(Entries supplied)

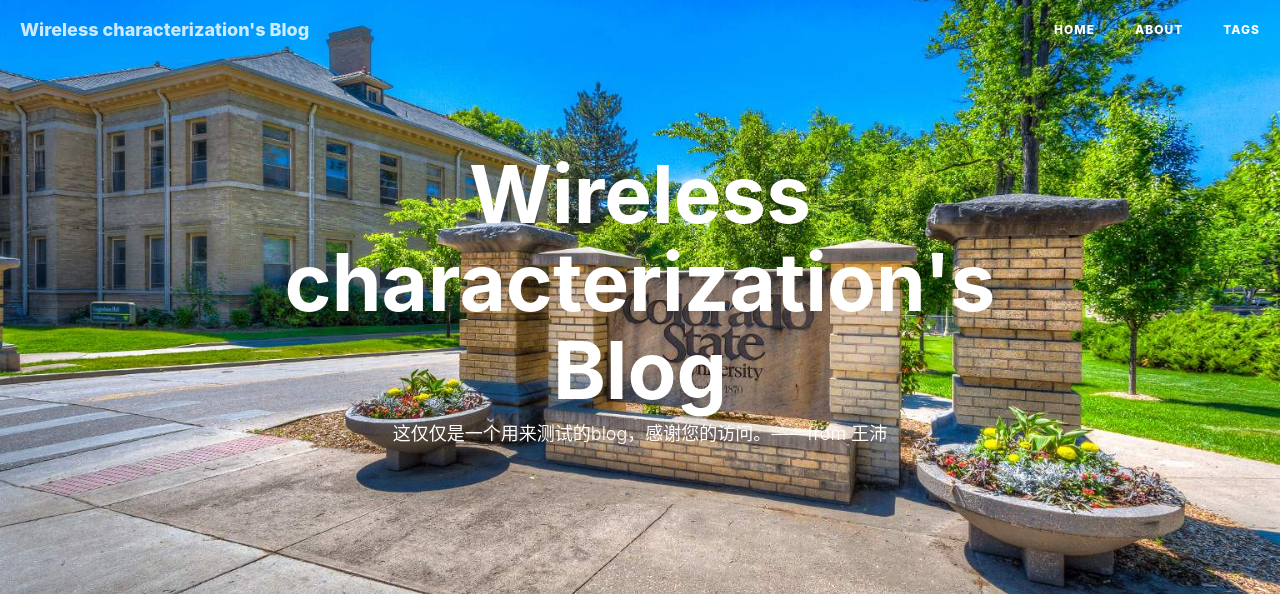
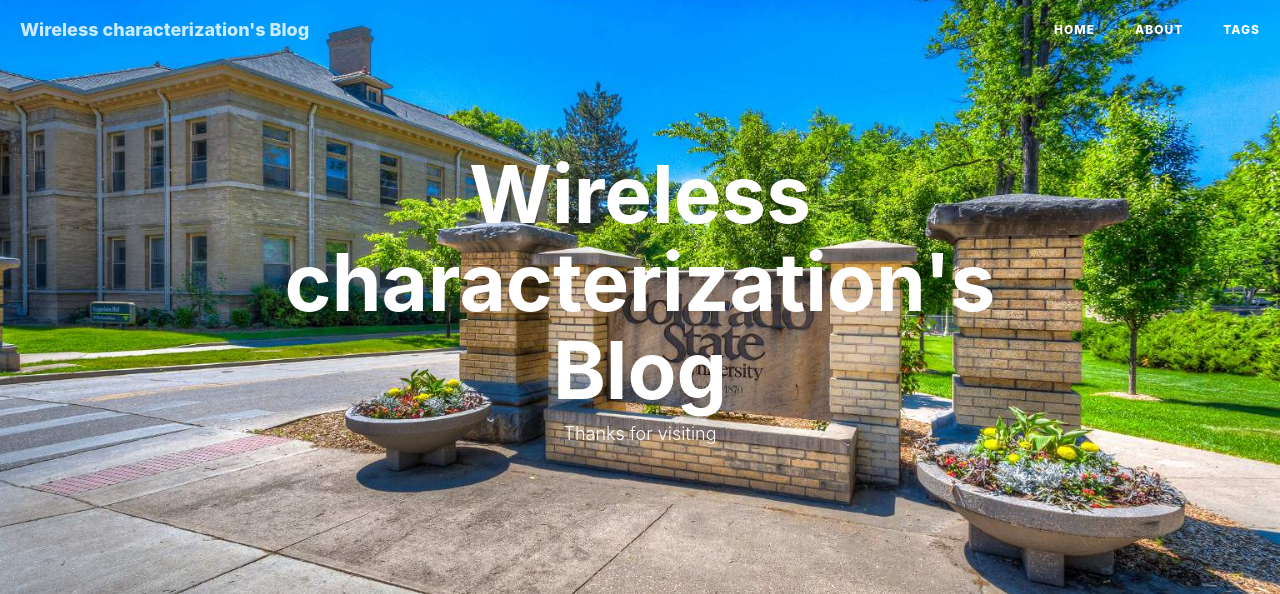
Before and after one commit to HuanjiaLiu/HuanjiaLiu.github.io, a Jekyll site: the page built from index.html, in a window 1280 px wide. Shown: the top 594 px of the page. Built offline with Jekyll 4.4.1, drawn with Linux system fonts in a browser that asks for light colours; nearby versions of some CDN libraries; the list of posts is cut into pages by our own code; comment, search, counter and statistics services are not loaded; grey boxes are pictures that could not be loaded.

Commit message:
Update index.html

```diff
--- a/index.html
+++ b/index.html
@@ -1,6 +1,6 @@
 ---
 layout: page
-description: "这仅仅是一个用来测试的blog，感谢您的访问。——from 王沛"
+description: "Thanks for visiting"
 ---
 
 {% for post in paginator.posts %}
```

(End Entries supplied)

Task objective
Please copy every line of the material that contains the word "index".

Expected answer
Before and after one commit to HuanjiaLiu/HuanjiaLiu.github.io, a Jekyll site: the page built from index.html, in a window 1280 px wide. Shown: the top 594 px of the page. Built offline with Jekyll 4.4.1, drawn with Linux system fonts in a browser that asks for light colours; nearby versions of some CDN libraries; the list of posts is cut into pages by our own code; comment, search, counter and statistics services are not loaded; grey boxes are pictures that could not be loaded.
Update index.html
--- a/index.html
+++ b/index.html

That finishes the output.